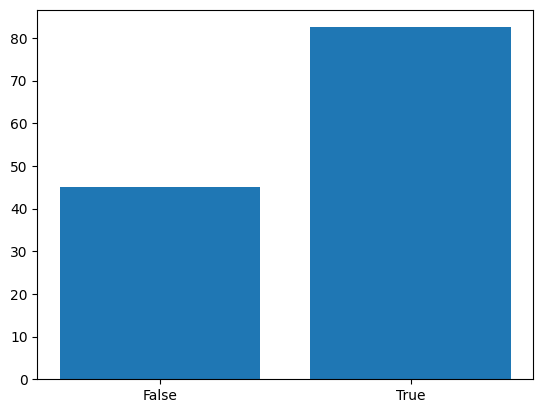
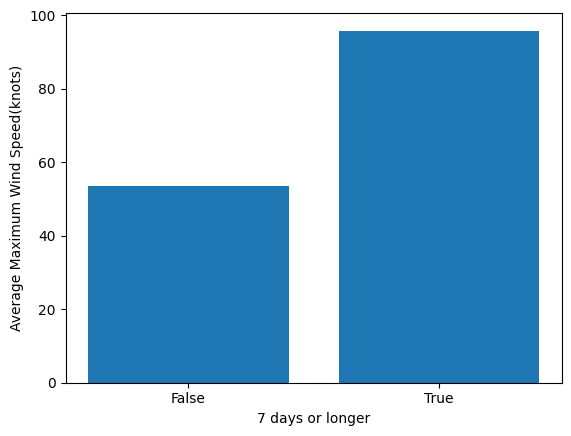
The notebook cell's code change between the first figure and the second:
--- before
+++ after
@@ -1,4 +1,7 @@
-df_plot[['longer','avg_max_wind_knots']]
+df_plot[['longer','avg_avg_wind_knots']]
 
 #longer is a boolean, so the x axis would be numbers(neg for false, pos for true), so you have to convert it into a str
 plt.bar(df_plot['longer'].astype(str), df_plot['avg_max_wind_knots'])
+
+plt.xlabel('7 days or longer')
+plt.ylabel('Average Maximum Wind Speed(knots)')

Commit: Created using Colab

::::

What you will do:
Only the pictures stay behind; everything else in the data above is to be retyped exactly.

Solved problem:
The notebook cell's code change between the first figure and the second:
--- before
+++ after
@@ -1,4 +1,7 @@
-df_plot[['longer','avg_max_wind_knots']]
+df_plot[['longer','avg_avg_wind_knots']]
 
 #longer is a boolean, so the x axis would be numbers(neg for false, pos for true), so you have to convert it into a str
 plt.bar(df_plot['longer'].astype(str), df_plot['avg_max_wind_knots'])
+
+plt.xlabel('7 days or longer')
+plt.ylabel('Average Maximum Wind Speed(knots)')

Commit: Created using Colab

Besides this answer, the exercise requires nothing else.